ZIMBABWE TAKES CHARGE OF ACCOUNTING BODY
Zimbabwe was last week elected chair of the African Forum of Independent Accounting and Auditing Regulators (AFIAAR), which is geared towards driving independent audit regulation and improving audit quality on the continent.
The election was conducted during the organisation’s inaugural meeting in Victoria Falls.
The thrust of AFIAAR is to enhance consistency between countries on audit quality and independent regulation, while creating opportunities for countries to collaborate with one another in areas such as inspections and investigations to improve results and efficiency in protecting the public.
Zimbabwe will be represented by Admire Ndurunduru, the secretary for Public Accountants and Auditors Board (PAAB).
South Africa was elected vice-chair, represented by Bernard Agulhas, who is chief executive officer of the Independent Regulatory Board for Auditors (IRBA), and Ethiopia was elected as third officer and represented by Gashe Desta Yemane, the director-general of the Accounting and Auditing Board of Ethiopia.
In his inaugural speech after being elected to the chairmanship, Ndurunduru said he would enhance transparency and accountability among the member states through collaborative efforts.

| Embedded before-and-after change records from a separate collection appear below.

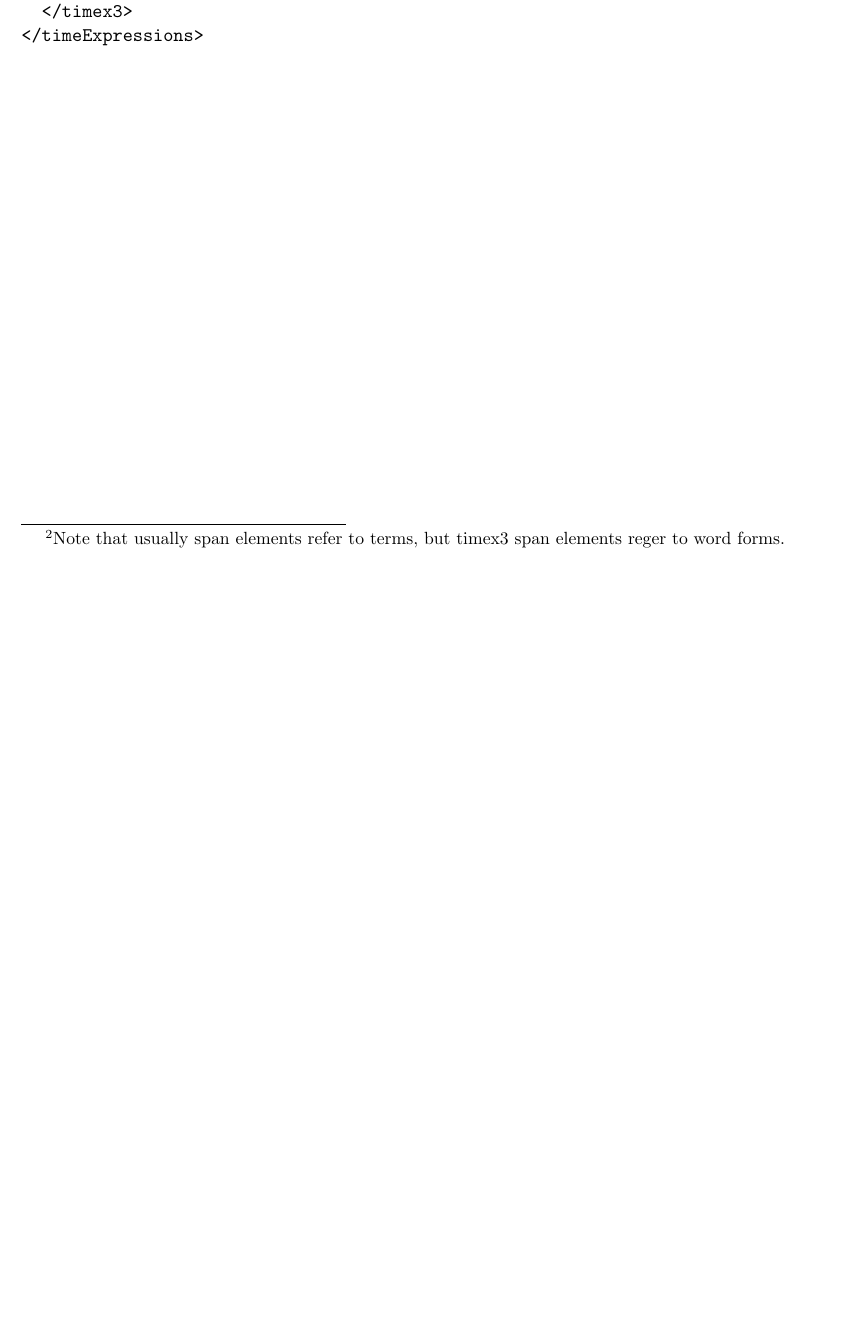
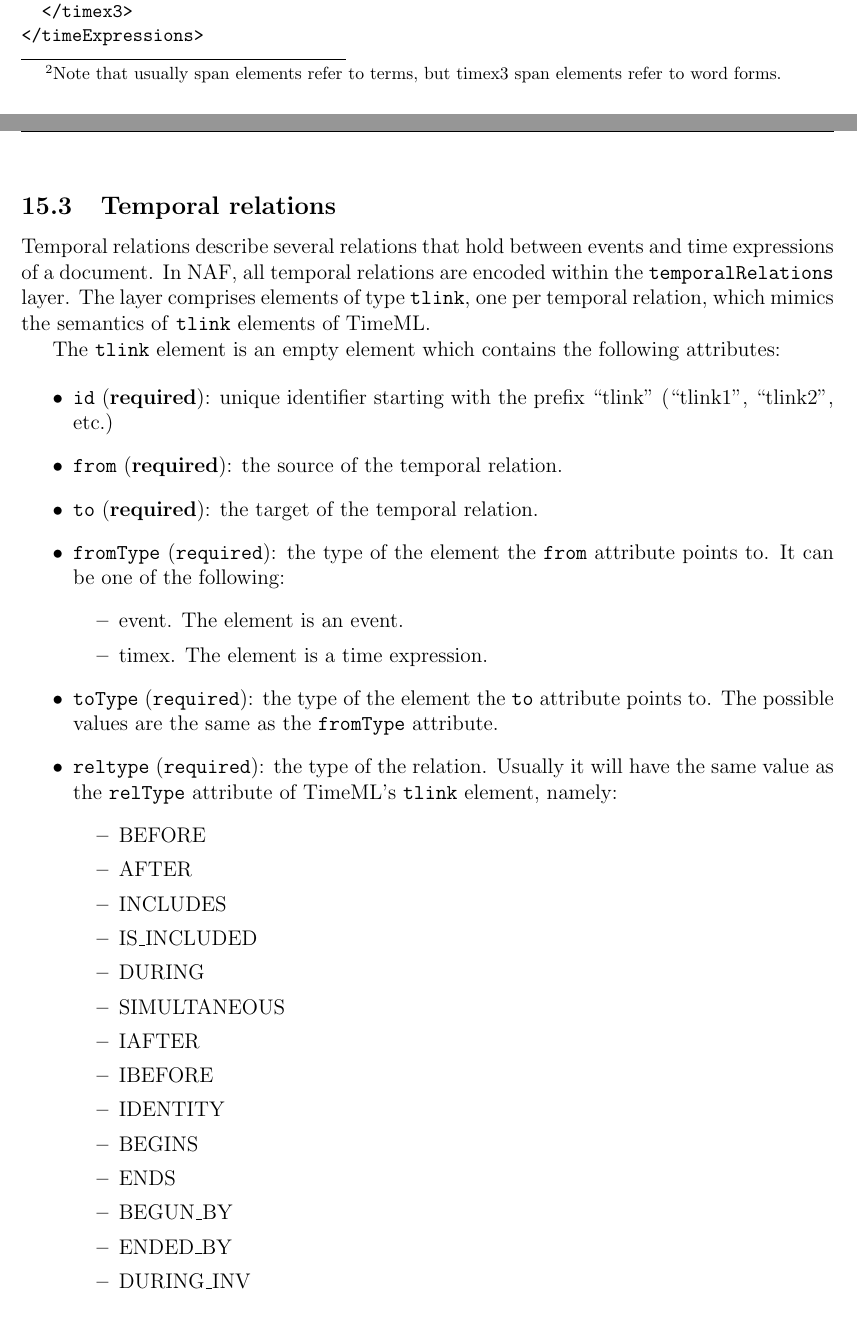
Before and after one commit to newsreader/NAF, a LaTeX document (naf.tex, which reads events.tex): part of page 41 of 43 before the commit and two parts of pages 41 and 42 of 45 after it, the two joined at a grey line, cut so that both start at the same text, the shorter picture padded with empty space. Compiled offline with pdfLaTeX.

Commit message:
Add temporal relations.

```diff
--- a/events.tex
+++ b/events.tex
@@ -98,10 +129,10 @@ The \texttt{<timex3>} element has the following attributes:
 \item \texttt{comment} (optional): optional comment.
 \end{itemize}
 
-The \texttt{<timex3>} element has one sub-element, \texttt{<span>}, which
-groups the word forms the expression is referring to\footnote{Note that
-  usually span elements refer to terms, but timex3 span elements reger to
-  word forms.}.
+The \texttt{<timex3>} element may have one sub-element, \texttt{<span>},
+which groups the word forms the expression is referring to\footnote{Note
+  that usually span elements refer to terms, but timex3 span elements refer
+  to word forms.}.
 
 \begin{Verbatim}[fontsize=\small]
 <timeExpressions>
@@ -121,3 +152,48 @@ groups the word forms the expression is referring to\footnote{Note that
 </timeExpressions>
 \end{Verbatim}
 
+\subsection{Temporal relations}
+\label{sec:temporal-relations}
+
+Temporal relations describe several relations that hold between events and
+time expressions of a document. In NAF, all temporal relations are encoded
+within the \texttt{temporalRelations} layer. The layer comprises elements of
+type \texttt{tlink}, one per temporal relation, which mimics the semantics
+of \texttt{tlink} elements of TimeML.
+
+The \texttt{tlink} element is an empty element which contains the following
+attributes:
+
+\begin{itemize}
+\item \texttt{id} (\textbf{required}): unique identifier starting with
+  the prefix ``tlink'' (``tlink1'', ``tlink2'', etc.)
+\item \texttt{from} (\textbf{required}): the source of the temporal relation.
+\item \texttt{to} (\textbf{required}): the target of the temporal relation.
+\item \texttt{fromType} (\texttt{required}): the type of the element the
+  \texttt{from} attribute points to. It can be one of the following:
+  \begin{itemize}
+  \item event. The element is an event.
+  \item timex. The element is a time expression.
+  \end{itemize}
+\item \texttt{toType} (\texttt{required}): the type of the element the
+  \texttt{to} attribute points to. The possible values are the same as the
+  \texttt{fromType} attribute.
+\item \texttt{reltype} (\texttt{required}): the type of the
+  relation. Usually it will have the same value as the \texttt{relType}
+  attribute of TimeML's \texttt{tlink} element, namely:
+  \begin{itemize}
+  \item BEFORE
+  \item AFTER
+  \item INCLUDES
+  \item IS\_INCLUDED
+  \item DURING
+  \item SIMULTANEOUS
+  \item IAFTER
+  \item IBEFORE
+  \item IDENTITY
+  \item BEGINS
+  \item ENDS
+  \item BEGUN\_BY
+  \item ENDED\_BY
+  \item DURING\_INV
+  \end{itemize}
```
Also changed, not shown: naf.pdf, events.tex (58 more changed lines), 2 other files.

“Through greater collaboration and working together, we can grow our economy. Through working together, we can impact our countries through enhancing transparency accountability and foster investment in our various jurisdictions.
As office bearers, we will be calling upon members for ideas thought processes on how to progress. The action plan that we need to deliver on as well as regulate the auditing and accounting profession across the continent also influence development regionally and internationally in the area of accounting and auditing,” he said.
AFIAAR’s 11 founding members are Zimbabwe, Botswana, Ethiopia, Lesotho, Malawi, Mauritius, Mozambique, Namibia, Tanzania, South Africa and Zambia.
The event was co-hosted by PAAB Zimbabwe and the IRBA of South Africa.
Also Read: Lockdown fines revised upwardsMembers of the public who violate lockdown regulations now risk paying a spot fine of $5 000 while those found guilty of deliberately transmitting HIV can pay up to $1,6 million. Fines have been reviewed upwards with immediate effect. Level 14 offences, the highest level of offences, now attract a fine of $1,6 million up from $800 000 and include crimes such as concealing treason, deliberately transmitting...learn more